Congeria kusceri is a bivalve mollusk species endemic to the Dinaric Karst, which displays unique adaptations that have allowed its survival in the subterranean environment with small morphological changes compared with its fossil relatives. Anthropic activities have recently impacted the surface flow of the Neretva river, impairing the seasonal water cycle that has characterized the habitat of this species for hundreds of thousands of years. The lack of an adequate water supply, together with pollution from agricultural and farm water runoff, are posing a serious threat to C. kusceri, as evidenced by the sharp population decline observed in several locations during the past few decades. Due to the limited knowledge available about the basic biology of this filter-feeding species, the precise factors that may affect its health status and reproduction and therefore represent a hazard for its conservation are still unclear. Here, through a transcriptomic approach, we describe the nearly-complete genomes of five C. kusceri-associated RNA viruses belonging to the Picornaviridae family and phylogenetically related with picorna-like viruses previously described in other Mollusca. Although it is presently unknown whether these viruses may have a detrimental effect on bivalve health, we observed a significant increase of viral load during the summer season

Identification of five picorna-like viruses associated with the endangered cave-dwelling bivalve Congeria kusceri (Bole, 1962)

Manfrin C.;Pallavicini A.;Gerdol M.
2022

Abstract

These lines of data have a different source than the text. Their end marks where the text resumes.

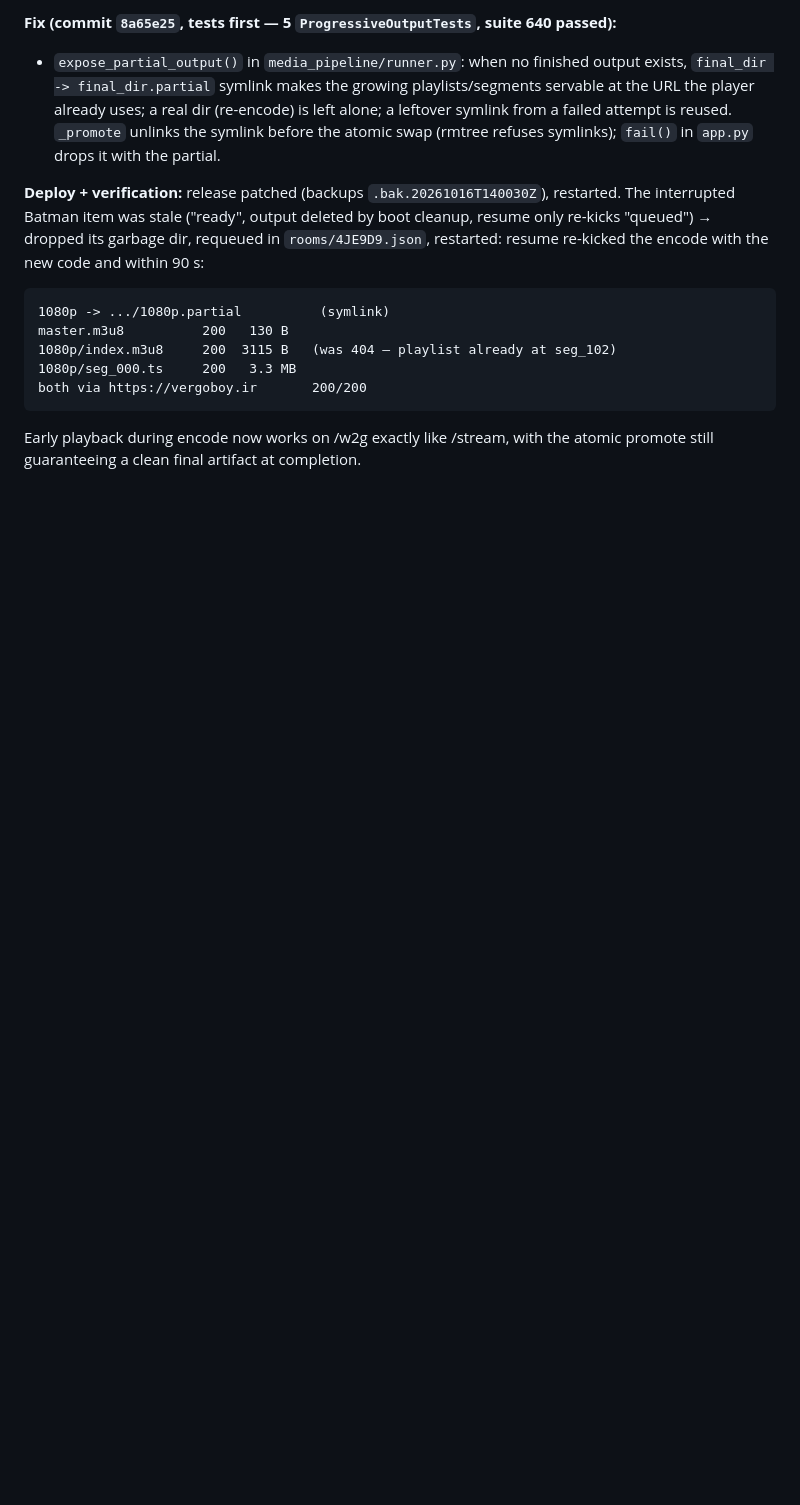
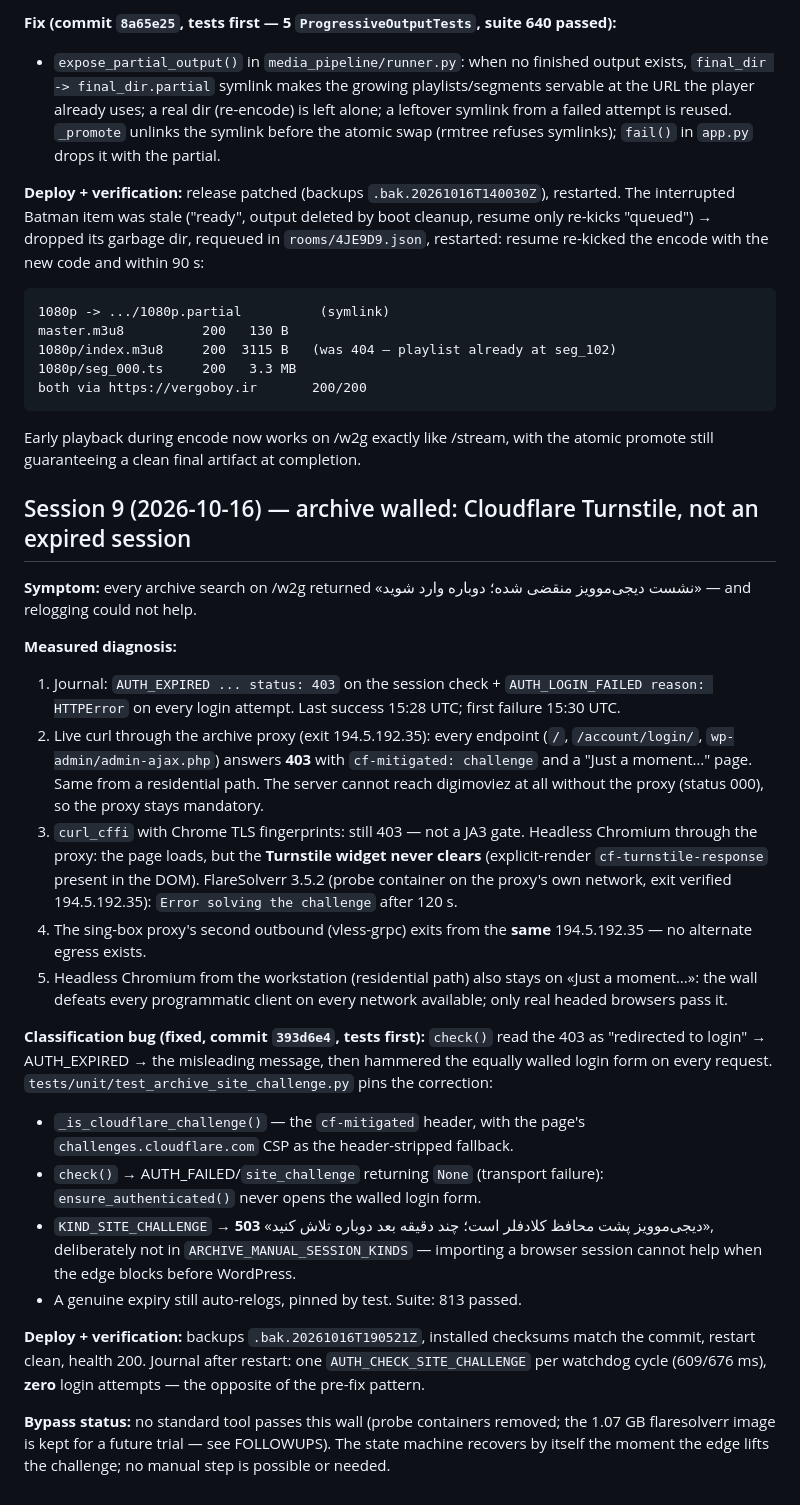
Before and after one commit to vergoboy/vergoboy-stream, a Markdown page: docs/DEPLOY_LOG.md, the part around the change. Drawn GitHub-style; blank space fills up the shorter version.

Commit message:
docs: session 9 — the digimoviez 'session expired' was a Cloudflare Turnstile wall
Diagnosis chain (403 cf-mitigated on every endpoint from every network,
Turnstile widget never clears headless, both VPN outbounds share one exit),
the classification fix and its live verification, and the deferred bypass
trial if the wall outlives its anti-attack window.

```diff
--- a/docs/DEPLOY_LOG.md
+++ b/docs/DEPLOY_LOG.md
@@ -689,3 +689,55 @@ both via https://vergoboy.ir       200/200
 
 Early playback during encode now works on /w2g exactly like /stream, with
 the atomic promote still guaranteeing a clean final artifact at completion.
+
+## Session 9 (2026-10-16) — archive walled: Cloudflare Turnstile, not an expired session
+
+**Symptom:** every archive search on /w2g returned «نشست دیجی‌موویز منقضی
+شده؛ دوباره وارد شوید» — and relogging could not help.
+
+**Measured diagnosis:**
+
+1. Journal: `AUTH_EXPIRED ... status: 403` on the session check +
+   `AUTH_LOGIN_FAILED reason: HTTPError` on every login attempt. Last
+   success 15:28 UTC; first failure 15:30 UTC.
+2. Live curl through the archive proxy (exit 194.5.192.35): every endpoint
+   (`/`, `/account/login/`, `wp-admin/admin-ajax.php`) answers **403** with
+   `cf-mitigated: challenge` and a "Just a moment…" page. Same from a
+   residential path. The server cannot reach digimoviez at all without the
+   proxy (status 000), so the proxy stays mandatory.
+3. `curl_cffi` with Chrome TLS fingerprints: still 403 — not a JA3 gate.
+   Headless Chromium through the proxy: the page loads, but the
+   **Turnstile widget never clears** (explicit-render `cf-turnstile-response`
+   present in the DOM). FlareSolverr 3.5.2 (probe container on the proxy's
+   own network, exit verified 194.5.192.35): `Error solving the challenge`
+   after 120 s.
+4. The sing-box proxy's second outbound (vless-grpc) exits from the **same**
+   194.5.192.35 — no alternate egress exists.
+5. Headless Chromium from the workstation (residential path) also stays on
+   «Just a moment…»: the wall defeats every programmatic client on every
+   network available; only real headed browsers pass it.
+
+**Classification bug (fixed, commit `393d6e4`, tests first):** `check()`
+read the 403 as "redirected to login" → AUTH_EXPIRED → the misleading
+message, then hammered the equally walled login form on every request.
+`tests/unit/test_archive_site_challenge.py` pins the correction:
+
+* `_is_cloudflare_challenge()` — the `cf-mitigated` header, with the page's
+  `challenges.cloudflare.com` CSP as the header-stripped fallback.
+* `check()` → AUTH_FAILED/`site_challenge` returning `None` (transport
+  failure): `ensure_authenticated()` never opens the walled login form.
+* `KIND_SITE_CHALLENGE` → **503** «دیجی‌موویز پشت محافظ کلادفلر است؛ چند
+  دقیقه بعد دوباره تلاش کنید», deliberately not in
+  `ARCHIVE_MANUAL_SESSION_KINDS` — importing a browser session cannot help
+  when the edge blocks before WordPress.
+* A genuine expiry still auto-relogs, pinned by test. Suite: 813 passed.
+
+**Deploy + verification:** backups `.bak.20261016T190521Z`, installed
+checksums match the commit, restart clean, health 200. Journal after
+restart: one `AUTH_CHECK_SITE_CHALLENGE` per watchdog cycle (609/676 ms),
+**zero** login attempts — the opposite of the pre-fix pattern.
+
+**Bypass status:** no standard tool passes this wall (probe containers
+removed; the 1.07 GB flaresolverr image is kept for a future trial — see
+FOLLOWUPS). The state machine recovers by itself the moment the edge lifts
+the challenge; no manual step is possible or needed.
```
Also changed, not shown: docs/FOLLOWUPS.md (+23 -0 lines).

Congeria kusceri is a bivalve mollusk species endemic to the Dinaric Karst, which displays unique adaptations that have allowed its survival in the subterranean environment with small morphological changes compared with its fossil relatives. Anthropic activities have recently impacted the surface flow of the Neretva river, impairing the seasonal water cycle that has characterized the habitat of this species for hundreds of thousands of years. The lack of an adequate water supply, together with pollution from agricultural and farm water runoff, are posing a serious threat to C. kusceri, as evidenced by the sharp population decline observed in several locations during the past few decades. Due to the limited knowledge available about the basic biology of this filter-feeding species, the precise factors that may affect its health status and reproduction and therefore represent a hazard for its conservation are still unclear. Here, through a transcriptomic approach, we describe the nearly-complete genomes of five C. kusceri-associated RNA viruses belonging to the Picornaviridae family and phylogenetically related with picorna-like viruses previously described in other Mollusca. Although it is presently unknown whether these viruses may have a detrimental effect on bivalve health, we observed a significant increase of viral load during the summer season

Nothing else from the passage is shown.